To understand the topic of vitamins and medication on Pesach, it’s important to understand the differences between fermentation, extraction, and synthetic processes. Medications are typically produced through fermentation or synthetic processes, where various chemicals are combined to create the desired product.

The inactive ingredients in medications, such as binders, can pose a general challenge as they may be lactose-based (dairy but not chametz) or a Pesach challenge if they are starch-based (when they are derived from wheat, however they are often derived from non-chametz sources like potato or corn). In some countries like Europe or Australia, wheat starch is more common. On rare occasions, the active ingredient itself, not just the binder, may be problematic.

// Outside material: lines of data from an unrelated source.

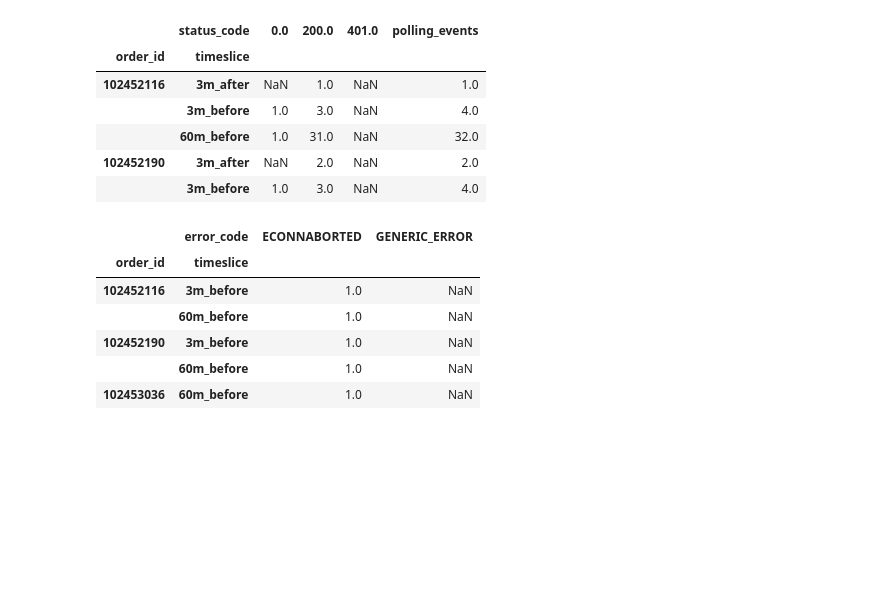
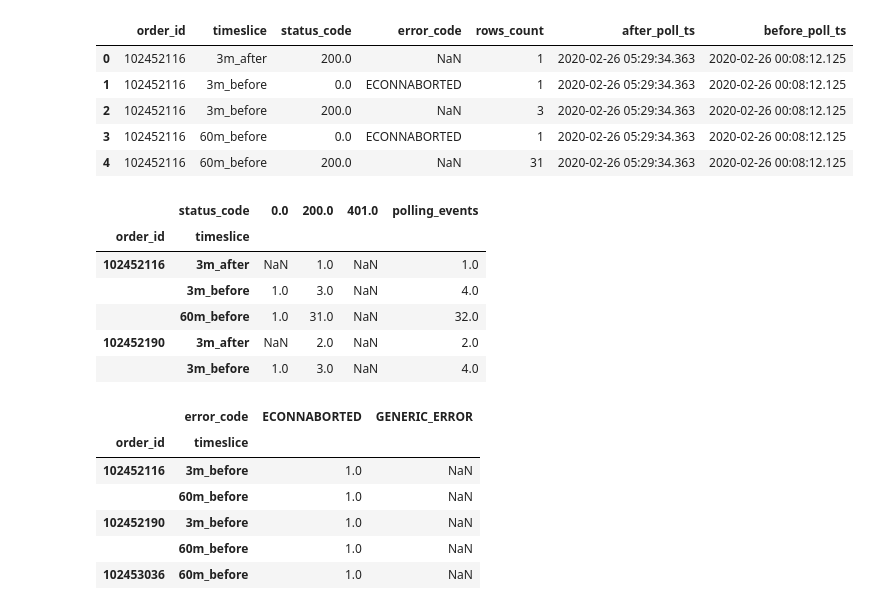
Before and after one commit to gaelsuv/glovo, a Jupyter notebook: solution/test_python/exercise.ipynb, the cells around one changed output. Cells and saved outputs as stored; diff of their text form; code cells hidden in the pictures; blank space fills up the shorter version.

```diff
--- a/solution/test_python/exercise.ipynb
+++ b/solution/test_python/exercise.ipynb
@@ -141,0 +153,5 @@ df_report.head()
+# %%
+# dropna = False is required since groupby() is by default filtering out those groups whose aggregating columns are NaN
+df_report = df_raw.groupby(['order_id', 'timeslice', 'status_code', 'error_code'], dropna = False).size().reset_index(name = 'rows_count')
+df_report.head()
+# resulting df now contains counts for all the possible combinations of our 4 grouping features
@@ -141,0 +170,9 @@ df_report.head()
+# %%
+# immediately preceding and following order creation times' events have to be computed across an unbounded period of time, that's why I'm using the first merged dataset: 'df'
+
+# sorting here is somehow mandatory since later I'll use head(1) to pick up the two closest rows (before and after) to my time pivot point ('order_creation_time')
+df_clst = df[['order_id', 'order_creation_time', 'creation_time']].sort_values(['order_id', 'creation_time'], ascending = [True, False])
+df_clst['abs_dt_diff'] = abs(df['order_creation_time'] - df['creation_time'])
+df_clst['poll_before_order'] = (df['order_creation_time'] > df['creation_time'])
+
+df_clst.head()
@@ -142,2 +212,13 @@ df_report.head()
+# %%
+# adding the 2 new computed columns to my report with a inner join on the order_id common field -> this merge should be done at the end :D
+df_report_sa = pd.merge(df_report, df_clst_fl, left_on = 'order_id', right_on = 'order_id', how = 'inner')
+df_report_sa.head()
+# %% [output]
+|  | order_id | timeslice | status_code | error_code | rows_count | after_poll_ts | before_poll_ts |
+| 0 | 102452116 | 3m_after | 200.0 | NaN | 1 | 2020-02-26 05:29:34.363 | 2020-02-26 00:08:12.125 |
+| 1 | 102452116 | 3m_before | 0.0 | ECONNABORTED | 1 | 2020-02-26 05:29:34.363 | 2020-02-26 00:08:12.125 |
+| 2 | 102452116 | 3m_before | 200.0 | NaN | 3 | 2020-02-26 05:29:34.363 | 2020-02-26 00:08:12.125 |
+| 3 | 102452116 | 60m_before | 0.0 | ECONNABORTED | 1 | 2020-02-26 05:29:34.363 | 2020-02-26 00:08:12.125 |
+| 4 | 102452116 | 60m_before | 200.0 | NaN | 31 | 2020-02-26 05:29:34.363 | 2020-02-26 00:08:12.125 |
 # %%
 import numpy as np
```
Also changed, not shown: parts of 39 cells of this notebook, 1 other file.
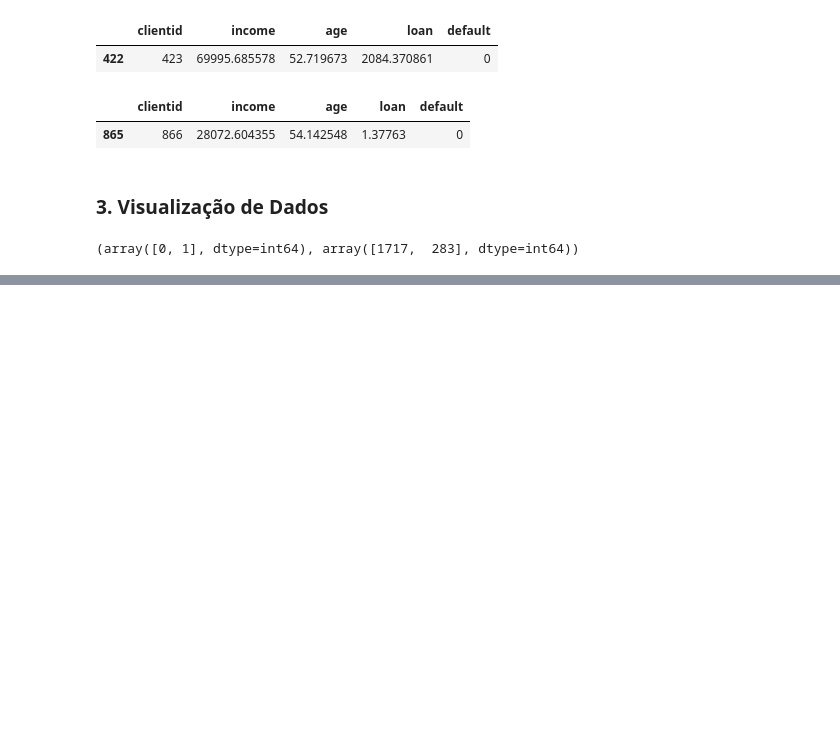
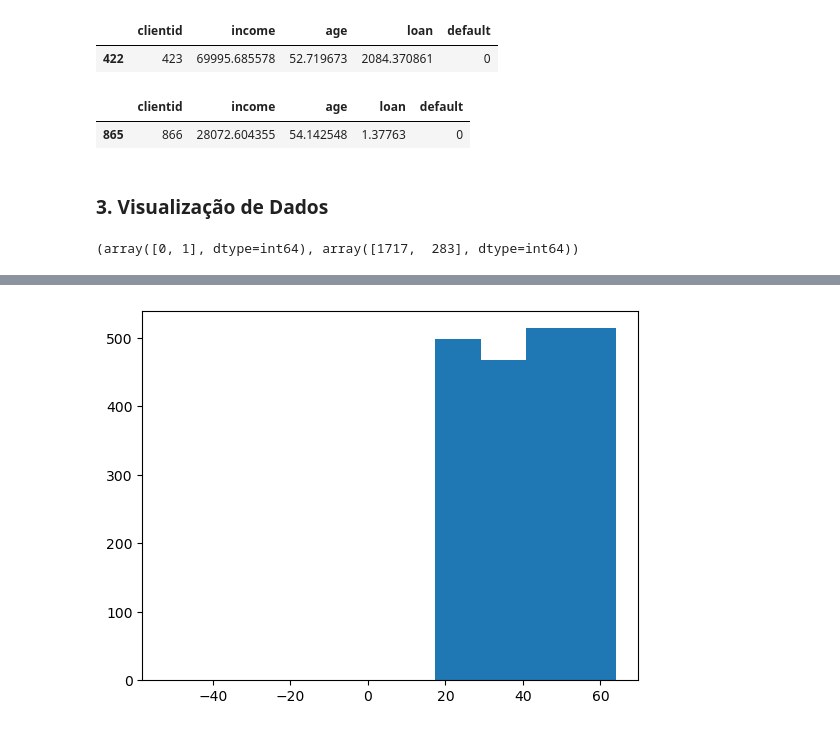
Before and after one commit to JansRodriguez/MachineLearningAaZ, a Jupyter notebook: ExercicioUm.ipynb, the cells around one changed output, grey strips where cells are left out. Drawn from its saved outputs; the diff is of its cells as text; code cells hidden in the pictures; blank space fills up the shorter version.

```diff
--- a/ExercicioUm.ipynb
+++ b/ExercicioUm.ipynb
@@ -95,0 +100,4 @@ np.unique(dados['default'], return_counts=True)
+# %%
+plt.hist(x=dados['age']);
+# %% [output]
+[figure, added]
```
Also changed, not shown: parts of 3 cells of this notebook.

Most vitamins are produced through fermentation, which changes the molecular profile of the ingredient. This is significant for Pesach because even if the end product is gluten-free, it may still pose a challenge. In contrast to the laws of pas Yisroel, where gluten-free products (that do not contain oats) are not considered “bread”[1], vitamins, however, even when produced through fermentation, may still originate from wheat sources, even if they are labeled gluten-free. Through fermentation, the gluten is converted into sugars, making it gluten-free from a legal perspective. However, halachically, if it originates from wheat starch, it may still be considered chametz [2].

To delve further into the fermentation process, raw materials are mixed with other ingredients and broken down to the point where the molecular profile of the raw material has changed. If the starting material, or feedstock, is wheat starch (although it’s usually not wheat starch, but more common in Europe or Australia), it is fermented into sugar, and then bacteria convert the sugar into the desired product. The final product will be labeled gluten-free, but it may still be problematic for Passover if the feedstock was wheat starch-based. Therefore, seeing ‘gluten-free’ on a vitamin product should not lead one to assume it did not originate from one of the five halachic grains – wheat, oat, spelt, rye, or barley.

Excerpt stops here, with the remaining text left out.